Work to be completed | Restate the listing that follows word for word, without its pictures.
· · ·
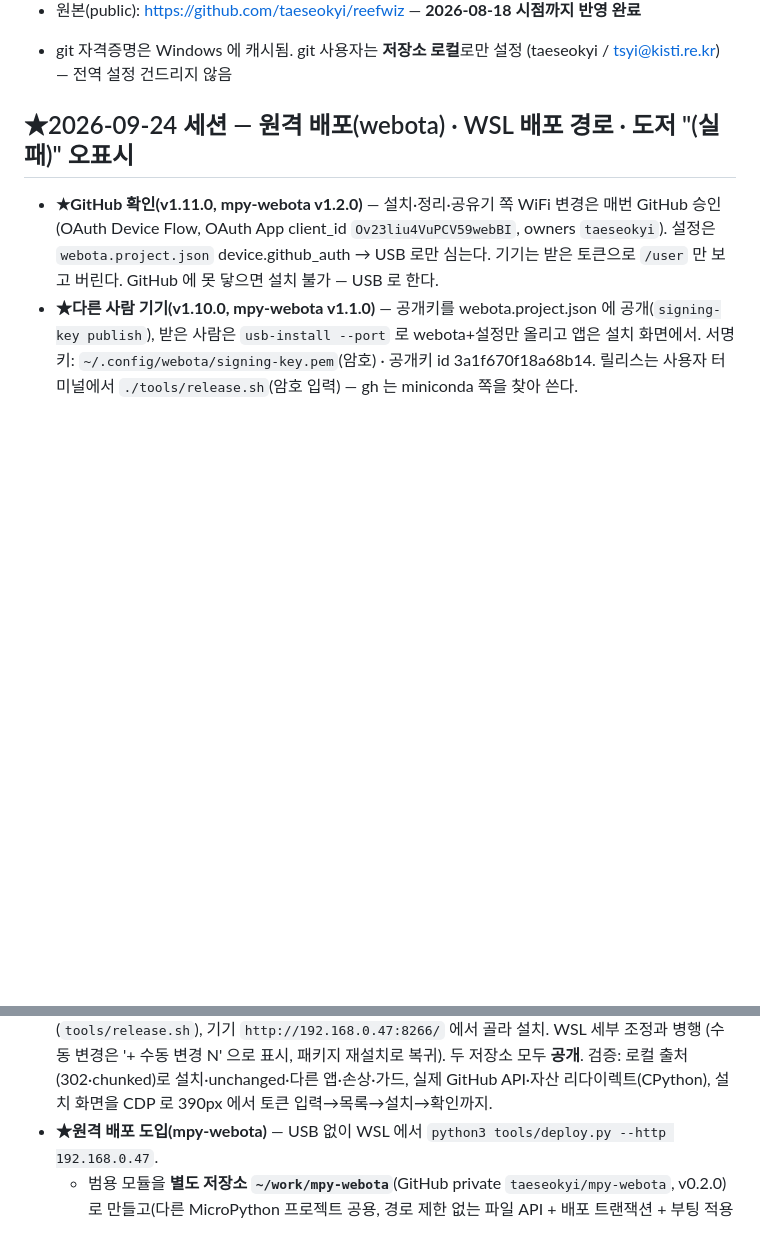
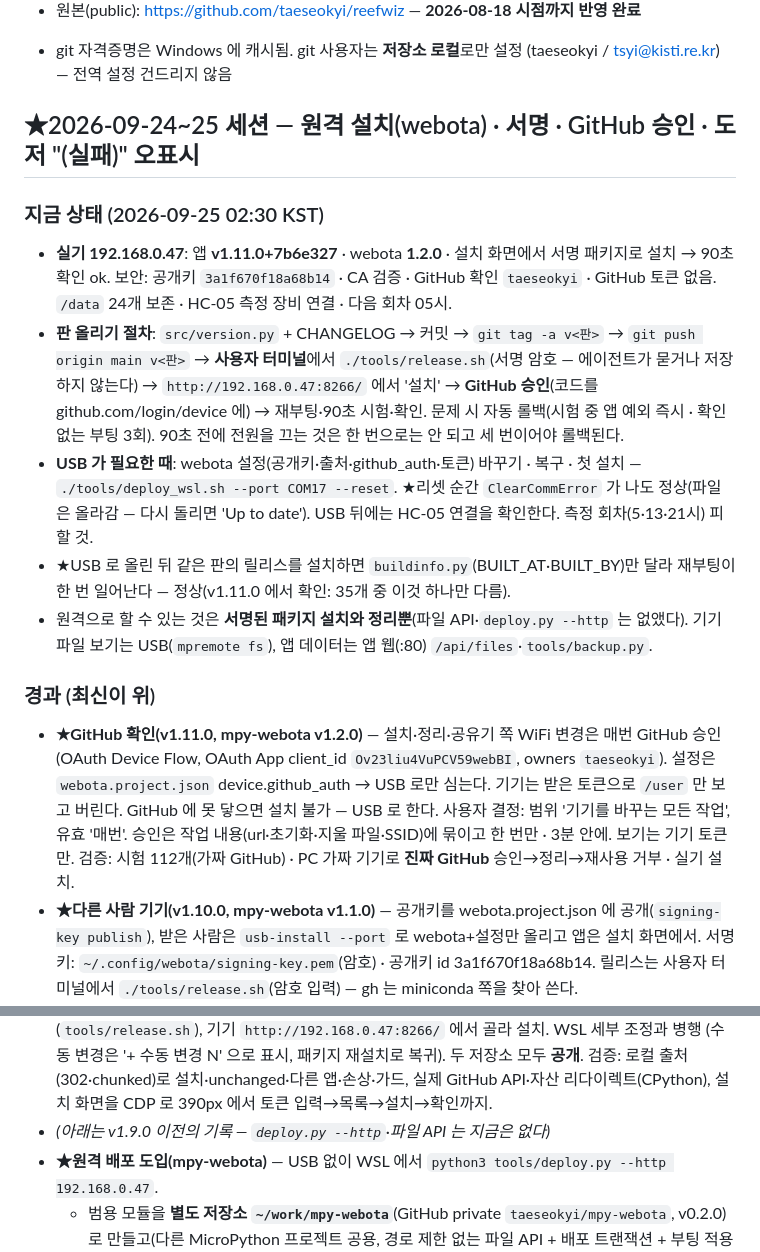
Before and after one commit to taeseokyi/reefwiz-esp32, a Markdown page: HANDOFF.md, 2 parts joined by grey strips. Rendered like a GitHub page; blank space fills up the shorter version.

Commit message:
HANDOFF — 2026-09-24~25 세션 정리: 지금 상태 · 판 올리기 절차 · GitHub 승인 · USB 주의
Co-Authored-By: Claude Opus 5.5 (1M context) <noreply@anthropic.com>

```diff
--- a/HANDOFF.md
+++ b/HANDOFF.md
@@ -165,12 +166,32 @@
 - git 자격증명은 Windows 에 캐시됨. git 사용자는 **저장소 로컬**로만 설정
   (taeseokyi / tsyi@kisti.re.kr) — 전역 설정 건드리지 않음
 
-## ★2026-09-24 세션 — 원격 배포(webota) · WSL 배포 경로 · 도저 "(실패)" 오표시
+## ★2026-09-24~25 세션 — 원격 설치(webota) · 서명 · GitHub 승인 · 도저 "(실패)" 오표시
 
+### 지금 상태 (2026-09-25 02:30 KST)
+- **실기 192.168.0.47**: 앱 **v1.11.0+7b6e327** · webota **1.2.0** · 설치 화면에서 서명 패키지로 설치 →
+  90초 확인 ok. 보안: 공개키 `3a1f670f18a68b14` · CA 검증 · GitHub 확인 `taeseokyi` · GitHub 토큰 없음.
+  `/data` 24개 보존 · HC-05 측정 장비 연결 · 다음 회차 05시.
+- **판 올리기 절차**: `src/version.py` + CHANGELOG → 커밋 → `git tag -a v<판>` → `git push origin main v<판>`
+  → **사용자 터미널**에서 `./tools/release.sh`(서명 암호 — 에이전트가 묻거나 저장하지 않는다) →
+  `http://192.168.0.47:8266/` 에서 '설치' → **GitHub 승인**(코드를 github.com/login/device 에) →
+  재부팅·90초 시험·확인. 문제 시 자동 롤백(시험 중 앱 예외 즉시 · 확인 없는 부팅 3회). 90초 전에
+  전원을 끄는 것은 한 번으로는 안 되고 세 번이어야 롤백된다.
+- **USB 가 필요한 때**: webota 설정(공개키·출처·github_auth·토큰) 바꾸기 · 복구 · 첫 설치 —
+  `./tools/deploy_wsl.sh --port COM17 --reset`. ★리셋 순간 `ClearCommError` 가 나도 정상(파일은
+  올라감 — 다시 돌리면 'Up to date'). USB 뒤에는 HC-05 연결을 확인한다. 측정 회차(5·13·21시) 피할 것.
+- ★USB 로 올린 뒤 같은 판의 릴리스를 설치하면 `buildinfo.py`(BUILT_AT·BUILT_BY)만 달라 재부팅이 한 번
+  일어난다 — 정상(v1.11.0 에서 확인: 35개 중 이것 하나만 다름).
+- 원격으로 할 수 있는 것은 **서명된 패키지 설치와 정리뿐**(파일 API·`deploy.py --http` 는 없앴다).
+  기기 파일 보기는 USB(`mpremote fs`), 앱 데이터는 앱 웹(:80) `/api/files`·`tools/backup.py`.
+
+### 경과 (최신이 위)
 - **★GitHub 확인(v1.11.0, mpy-webota v1.2.0)** — 설치·정리·공유기 쪽 WiFi 변경은 매번 GitHub
   승인(OAuth Device Flow, OAuth App client_id `Ov23liu4VuPCV59webBI`, owners `taeseokyi`). 설정은
   `webota.project.json` device.github_auth → USB 로만 심는다. 기기는 받은 토큰으로 `/user` 만 보고 버린다.
-  GitHub 에 못 닿으면 설치 불가 — USB 로 한다.
+  GitHub 에 못 닿으면 설치 불가 — USB 로 한다. 사용자 결정: 범위 '기기를 바꾸는 모든 작업', 유효 '매번'.
+  승인은 작업 내용(url·초기화·지울 파일·SSID)에 묶이고 한 번만 · 3분 안에. 보기는 기기 토큰만.
+  검증: 시험 112개(가짜 GitHub) · PC 가짜 기기로 **진짜 GitHub** 승인→정리→재사용 거부 · 실기 설치.
 - **★다른 사람 기기(v1.10.0, mpy-webota v1.1.0)** — 공개키를 webota.project.json 에 공개(`signing-key
   publish`), 받은 사람은 `usb-install --port` 로 webota+설정만 올리고 앱은 설치 화면에서. 서명 키:
   `~/.config/webota/signing-key.pem`(암호) · 공개키 id 3a1f670f18a68b14. 릴리스는 사용자 터미널에서
@@ -217,6 +238,7 @@
   (수동 변경은 '+ 수동 변경 N' 으로 표시, 패키지 재설치로 복귀). 두 저장소 모두 **공개**.
   검증: 로컬 출처(302·chunked)로 설치·unchanged·다른 앱·손상·가드, 실제 GitHub API·자산
   리다이렉트(CPython), 설치 화면을 CDP 로 390px 에서 토큰 입력→목록→설치→확인까지.
+- *(아래는 v1.9.0 이전의 기록 — `deploy.py --http`·파일 API 는 지금은 없다)*
 - **★원격 배포 도입(mpy-webota)** — USB 없이 WSL 에서 `python3 tools/deploy.py --http 192.168.0.47`.
   - 범용 모듈을 **별도 저장소 `~/work/mpy-webota`**(GitHub private `taeseokyi/mpy-webota`, v0.2.0)로 만들고(다른 MicroPython 프로젝트 공용,
     경로 제한 없는 파일 API + 배포 트랜잭션 + 부팅 적용·롤백 + 구조 모드), 여기는 **vendored**
```
Also changed, not shown: other parts of HANDOFF.md (+4 -3 lines).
· · ·
Solution to the problem |
Before and after one commit to taeseokyi/reefwiz-esp32, a Markdown page: HANDOFF.md, 2 parts joined by grey strips. Rendered like a GitHub page; blank space fills up the shorter version.

Commit message:
HANDOFF — 2026-09-24~25 세션 정리: 지금 상태 · 판 올리기 절차 · GitHub 승인 · USB 주의
Co-Authored-By: Claude Opus 5.5 (1M context) <noreply@anthropic.com>

```diff
--- a/HANDOFF.md
+++ b/HANDOFF.md
@@ -165,12 +166,32 @@
 - git 자격증명은 Windows 에 캐시됨. git 사용자는 **저장소 로컬**로만 설정
   (taeseokyi / tsyi@kisti.re.kr) — 전역 설정 건드리지 않음
 
-## ★2026-09-24 세션 — 원격 배포(webota) · WSL 배포 경로 · 도저 "(실패)" 오표시
+## ★2026-09-24~25 세션 — 원격 설치(webota) · 서명 · GitHub 승인 · 도저 "(실패)" 오표시
 
+### 지금 상태 (2026-09-25 02:30 KST)
+- **실기 192.168.0.47**: 앱 **v1.11.0+7b6e327** · webota **1.2.0** · 설치 화면에서 서명 패키지로 설치 →
+  90초 확인 ok. 보안: 공개키 `3a1f670f18a68b14` · CA 검증 · GitHub 확인 `taeseokyi` · GitHub 토큰 없음.
+  `/data` 24개 보존 · HC-05 측정 장비 연결 · 다음 회차 05시.
+- **판 올리기 절차**: `src/version.py` + CHANGELOG → 커밋 → `git tag -a v<판>` → `git push origin main v<판>`
+  → **사용자 터미널**에서 `./tools/release.sh`(서명 암호 — 에이전트가 묻거나 저장하지 않는다) →
+  `http://192.168.0.47:8266/` 에서 '설치' → **GitHub 승인**(코드를 github.com/login/device 에) →
+  재부팅·90초 시험·확인. 문제 시 자동 롤백(시험 중 앱 예외 즉시 · 확인 없는 부팅 3회). 90초 전에
+  전원을 끄는 것은 한 번으로는 안 되고 세 번이어야 롤백된다.
+- **USB 가 필요한 때**: webota 설정(공개키·출처·github_auth·토큰) 바꾸기 · 복구 · 첫 설치 —
+  `./tools/deploy_wsl.sh --port COM17 --reset`. ★리셋 순간 `ClearCommError` 가 나도 정상(파일은
+  올라감 — 다시 돌리면 'Up to date'). USB 뒤에는 HC-05 연결을 확인한다. 측정 회차(5·13·21시) 피할 것.
+- ★USB 로 올린 뒤 같은 판의 릴리스를 설치하면 `buildinfo.py`(BUILT_AT·BUILT_BY)만 달라 재부팅이 한 번
+  일어난다 — 정상(v1.11.0 에서 확인: 35개 중 이것 하나만 다름).
+- 원격으로 할 수 있는 것은 **서명된 패키지 설치와 정리뿐**(파일 API·`deploy.py --http` 는 없앴다).
+  기기 파일 보기는 USB(`mpremote fs`), 앱 데이터는 앱 웹(:80) `/api/files`·`tools/backup.py`.
+
+### 경과 (최신이 위)
 - **★GitHub 확인(v1.11.0, mpy-webota v1.2.0)** — 설치·정리·공유기 쪽 WiFi 변경은 매번 GitHub
   승인(OAuth Device Flow, OAuth App client_id `Ov23liu4VuPCV59webBI`, owners `taeseokyi`). 설정은
   `webota.project.json` device.github_auth → USB 로만 심는다. 기기는 받은 토큰으로 `/user` 만 보고 버린다.
-  GitHub 에 못 닿으면 설치 불가 — USB 로 한다.
+  GitHub 에 못 닿으면 설치 불가 — USB 로 한다. 사용자 결정: 범위 '기기를 바꾸는 모든 작업', 유효 '매번'.
+  승인은 작업 내용(url·초기화·지울 파일·SSID)에 묶이고 한 번만 · 3분 안에. 보기는 기기 토큰만.
+  검증: 시험 112개(가짜 GitHub) · PC 가짜 기기로 **진짜 GitHub** 승인→정리→재사용 거부 · 실기 설치.
 - **★다른 사람 기기(v1.10.0, mpy-webota v1.1.0)** — 공개키를 webota.project.json 에 공개(`signing-key
   publish`), 받은 사람은 `usb-install --port` 로 webota+설정만 올리고 앱은 설치 화면에서. 서명 키:
   `~/.config/webota/signing-key.pem`(암호) · 공개키 id 3a1f670f18a68b14. 릴리스는 사용자 터미널에서
@@ -217,6 +238,7 @@
   (수동 변경은 '+ 수동 변경 N' 으로 표시, 패키지 재설치로 복귀). 두 저장소 모두 **공개**.
   검증: 로컬 출처(302·chunked)로 설치·unchanged·다른 앱·손상·가드, 실제 GitHub API·자산
   리다이렉트(CPython), 설치 화면을 CDP 로 390px 에서 토큰 입력→목록→설치→확인까지.
+- *(아래는 v1.9.0 이전의 기록 — `deploy.py --http`·파일 API 는 지금은 없다)*
 - **★원격 배포 도입(mpy-webota)** — USB 없이 WSL 에서 `python3 tools/deploy.py --http 192.168.0.47`.
   - 범용 모듈을 **별도 저장소 `~/work/mpy-webota`**(GitHub private `taeseokyi/mpy-webota`, v0.2.0)로 만들고(다른 MicroPython 프로젝트 공용,
     경로 제한 없는 파일 API + 배포 트랜잭션 + 부팅 적용·롤백 + 구조 모드), 여기는 **vendored**
```
Also changed, not shown: other parts of HANDOFF.md (+4 -3 lines).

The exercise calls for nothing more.